Independent TD Mattie McGrath has said there is massive anger and frustration within rural communities over confirmation that regulations permitting the commencement of certain provisions of the Heritage Act will not be in place for at least another year. Deputy McGrath was speaking after the Department of Culture, Heritage and the Gaeltacht confirmed to him that although Section 7 of the Heritage Bill 2016 provides for managed hedge cutting on roadsides and burning these provisions cannot come into force until Regulations are made as provided for under the Heritage Act 2018:
“To say that there is huge disappointment around this news is an understatement. It was understood by almost everyone involved in this issue that once the Heritage Act 2018 was signed into law, which it was in mid-July, then the provisions allowing for hedge-cutting at the start of this August would be in force.
We now understand that the Minister and her Department had no intention of facilitating this change and have instead told us that it will be at least 2019 before draft regulations are in place.
This demonstrates yet again that Minister Madigan has absolutely zero sense of the urgency surrounding this matter for rural Ireland and indeed for local authorities.

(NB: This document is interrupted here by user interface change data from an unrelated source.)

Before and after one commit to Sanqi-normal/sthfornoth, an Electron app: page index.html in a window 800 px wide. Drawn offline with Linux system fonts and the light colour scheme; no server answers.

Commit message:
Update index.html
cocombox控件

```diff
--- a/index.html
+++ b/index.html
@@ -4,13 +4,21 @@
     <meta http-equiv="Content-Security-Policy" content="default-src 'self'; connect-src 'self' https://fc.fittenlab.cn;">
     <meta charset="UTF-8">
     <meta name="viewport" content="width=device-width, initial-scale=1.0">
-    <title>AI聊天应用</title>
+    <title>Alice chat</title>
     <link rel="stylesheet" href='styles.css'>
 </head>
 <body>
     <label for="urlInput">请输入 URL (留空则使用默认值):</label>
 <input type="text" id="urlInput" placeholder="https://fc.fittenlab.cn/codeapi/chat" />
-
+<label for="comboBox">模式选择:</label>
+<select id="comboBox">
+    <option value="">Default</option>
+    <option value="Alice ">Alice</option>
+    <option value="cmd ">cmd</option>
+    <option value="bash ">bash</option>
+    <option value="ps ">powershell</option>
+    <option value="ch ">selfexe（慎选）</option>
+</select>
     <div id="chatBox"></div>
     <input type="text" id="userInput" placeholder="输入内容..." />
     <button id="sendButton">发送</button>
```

People’s lives are being put at risk for every day in which there is a delay in allowing the cutting of overgrown and dangerous hedges or vegetation.
Some of the roads I have travelled on recently are places where the hedges are almost meeting each other in the middle of the road and where Stop signs are completely obscured.
How the Minister and her officials have utterly failed to grasp that this is an immediate public health risk is beyond me.
The Act has been signed and it must be allowed to be used as a legal basis for rural communities and contractors to get on with the vital work that needs to be done. Further delays are totally unacceptable,” concluded Deputy McGrath.